◆ **REQUIRED ACTION**: Read the data below line by line and state how many lines hold "frontend". Nothing else belongs in the answer.

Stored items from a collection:
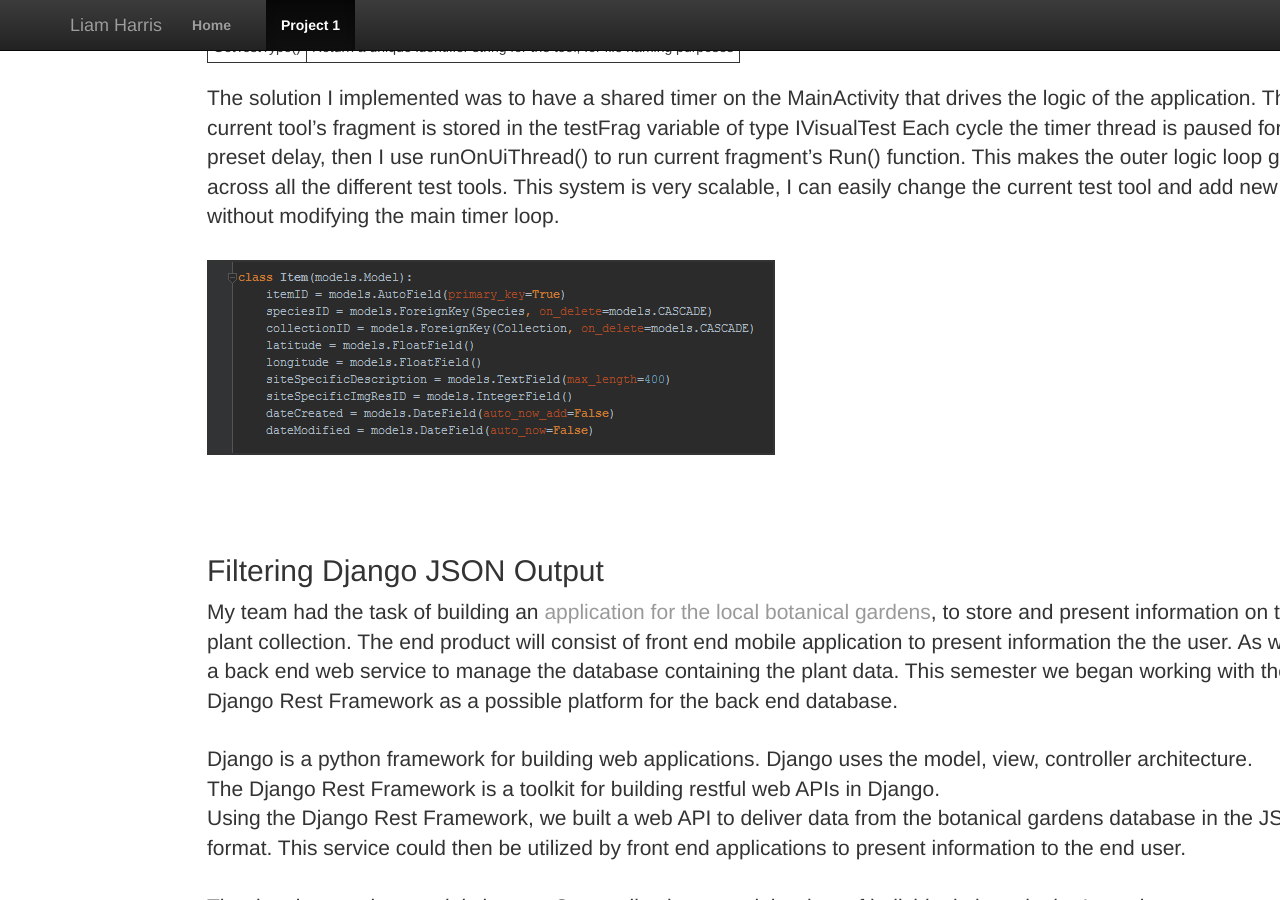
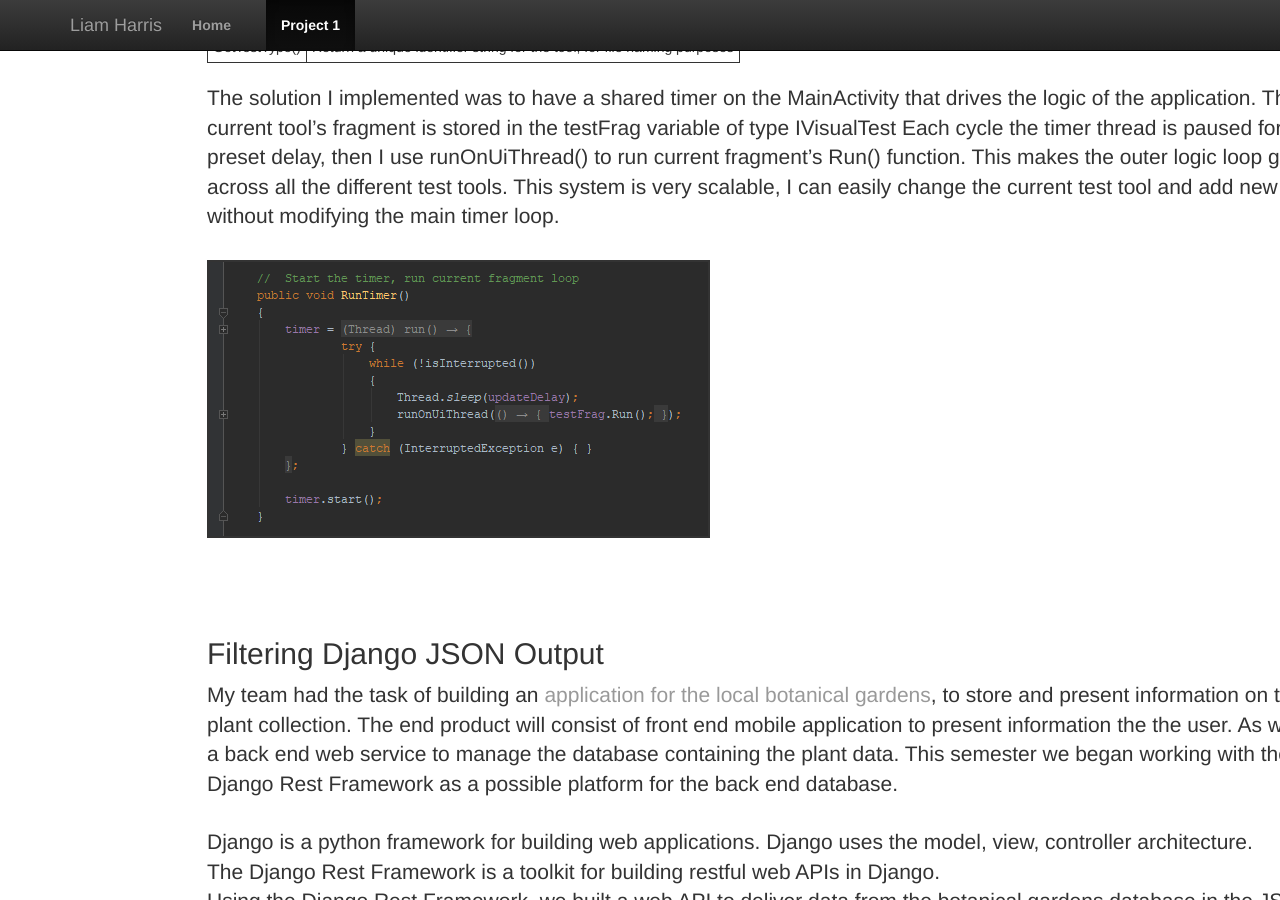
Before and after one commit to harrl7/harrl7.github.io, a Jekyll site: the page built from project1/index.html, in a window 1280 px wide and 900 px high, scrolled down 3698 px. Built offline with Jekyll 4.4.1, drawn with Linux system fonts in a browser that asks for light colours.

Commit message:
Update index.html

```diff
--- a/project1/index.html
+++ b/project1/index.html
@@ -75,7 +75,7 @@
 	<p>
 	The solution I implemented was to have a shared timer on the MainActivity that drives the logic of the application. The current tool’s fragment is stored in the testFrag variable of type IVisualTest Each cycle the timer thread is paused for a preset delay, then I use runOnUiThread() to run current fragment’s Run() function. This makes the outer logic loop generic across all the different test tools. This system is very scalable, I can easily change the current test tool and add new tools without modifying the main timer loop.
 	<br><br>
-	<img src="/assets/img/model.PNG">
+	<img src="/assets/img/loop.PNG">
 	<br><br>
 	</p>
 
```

--

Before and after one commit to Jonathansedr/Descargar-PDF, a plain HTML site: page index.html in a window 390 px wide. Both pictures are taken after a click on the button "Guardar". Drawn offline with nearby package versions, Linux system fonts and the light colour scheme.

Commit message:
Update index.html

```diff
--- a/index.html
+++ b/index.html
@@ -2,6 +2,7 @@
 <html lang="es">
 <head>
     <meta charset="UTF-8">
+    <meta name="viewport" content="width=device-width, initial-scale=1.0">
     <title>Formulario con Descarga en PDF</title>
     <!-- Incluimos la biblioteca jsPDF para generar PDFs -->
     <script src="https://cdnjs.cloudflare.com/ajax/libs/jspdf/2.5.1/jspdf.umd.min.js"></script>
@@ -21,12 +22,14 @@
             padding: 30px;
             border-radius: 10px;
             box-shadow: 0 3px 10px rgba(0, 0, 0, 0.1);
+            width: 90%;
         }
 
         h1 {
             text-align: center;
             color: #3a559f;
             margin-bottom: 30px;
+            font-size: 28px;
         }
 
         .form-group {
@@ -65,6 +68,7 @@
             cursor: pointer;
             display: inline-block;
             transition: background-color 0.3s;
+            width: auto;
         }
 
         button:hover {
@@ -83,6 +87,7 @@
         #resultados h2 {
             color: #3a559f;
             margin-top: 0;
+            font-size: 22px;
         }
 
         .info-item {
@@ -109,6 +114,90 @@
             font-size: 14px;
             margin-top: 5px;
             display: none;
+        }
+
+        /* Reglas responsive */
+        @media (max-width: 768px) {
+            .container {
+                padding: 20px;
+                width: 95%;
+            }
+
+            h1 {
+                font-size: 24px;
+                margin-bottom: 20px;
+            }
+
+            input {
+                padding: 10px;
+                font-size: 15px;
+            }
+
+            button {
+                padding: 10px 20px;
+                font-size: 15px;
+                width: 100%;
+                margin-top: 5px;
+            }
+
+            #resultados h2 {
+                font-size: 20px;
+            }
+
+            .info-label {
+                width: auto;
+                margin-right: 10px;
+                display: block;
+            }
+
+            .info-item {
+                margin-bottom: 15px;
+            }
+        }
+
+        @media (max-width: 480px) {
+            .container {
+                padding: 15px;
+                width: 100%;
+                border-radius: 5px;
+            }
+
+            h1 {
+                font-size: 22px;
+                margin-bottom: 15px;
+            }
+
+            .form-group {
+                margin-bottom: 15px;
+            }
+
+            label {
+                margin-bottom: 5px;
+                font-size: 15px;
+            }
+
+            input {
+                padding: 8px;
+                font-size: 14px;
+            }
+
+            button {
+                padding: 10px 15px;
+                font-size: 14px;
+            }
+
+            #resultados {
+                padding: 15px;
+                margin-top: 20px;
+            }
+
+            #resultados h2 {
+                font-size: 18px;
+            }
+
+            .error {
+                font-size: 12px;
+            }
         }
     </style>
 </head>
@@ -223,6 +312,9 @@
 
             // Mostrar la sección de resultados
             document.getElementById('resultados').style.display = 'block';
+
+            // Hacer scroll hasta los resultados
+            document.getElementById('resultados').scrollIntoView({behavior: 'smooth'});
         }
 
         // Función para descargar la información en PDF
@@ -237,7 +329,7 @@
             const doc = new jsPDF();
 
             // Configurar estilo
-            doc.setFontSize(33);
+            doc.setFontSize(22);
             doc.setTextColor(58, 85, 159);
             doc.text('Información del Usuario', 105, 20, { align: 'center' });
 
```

* * *

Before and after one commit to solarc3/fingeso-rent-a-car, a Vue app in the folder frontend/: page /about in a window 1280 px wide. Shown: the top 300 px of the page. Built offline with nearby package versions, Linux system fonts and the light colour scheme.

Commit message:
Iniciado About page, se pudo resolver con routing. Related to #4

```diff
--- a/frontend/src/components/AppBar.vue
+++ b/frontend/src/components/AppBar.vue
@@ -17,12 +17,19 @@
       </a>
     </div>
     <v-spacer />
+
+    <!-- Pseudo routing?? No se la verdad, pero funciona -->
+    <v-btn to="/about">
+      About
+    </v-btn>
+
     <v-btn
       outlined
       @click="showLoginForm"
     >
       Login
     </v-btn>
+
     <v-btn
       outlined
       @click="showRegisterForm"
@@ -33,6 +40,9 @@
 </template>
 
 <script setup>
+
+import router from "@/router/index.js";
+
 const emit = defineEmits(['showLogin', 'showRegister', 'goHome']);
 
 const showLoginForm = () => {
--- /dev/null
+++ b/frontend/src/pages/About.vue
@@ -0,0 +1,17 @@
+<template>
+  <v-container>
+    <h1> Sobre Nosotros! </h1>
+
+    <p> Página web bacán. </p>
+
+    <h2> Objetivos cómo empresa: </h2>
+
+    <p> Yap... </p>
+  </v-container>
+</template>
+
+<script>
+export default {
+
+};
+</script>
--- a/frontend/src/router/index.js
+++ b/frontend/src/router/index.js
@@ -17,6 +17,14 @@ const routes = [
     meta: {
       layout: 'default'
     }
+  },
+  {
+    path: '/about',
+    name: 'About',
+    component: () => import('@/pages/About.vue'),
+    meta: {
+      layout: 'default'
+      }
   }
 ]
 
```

◆ **RESPONSE BOX**: 6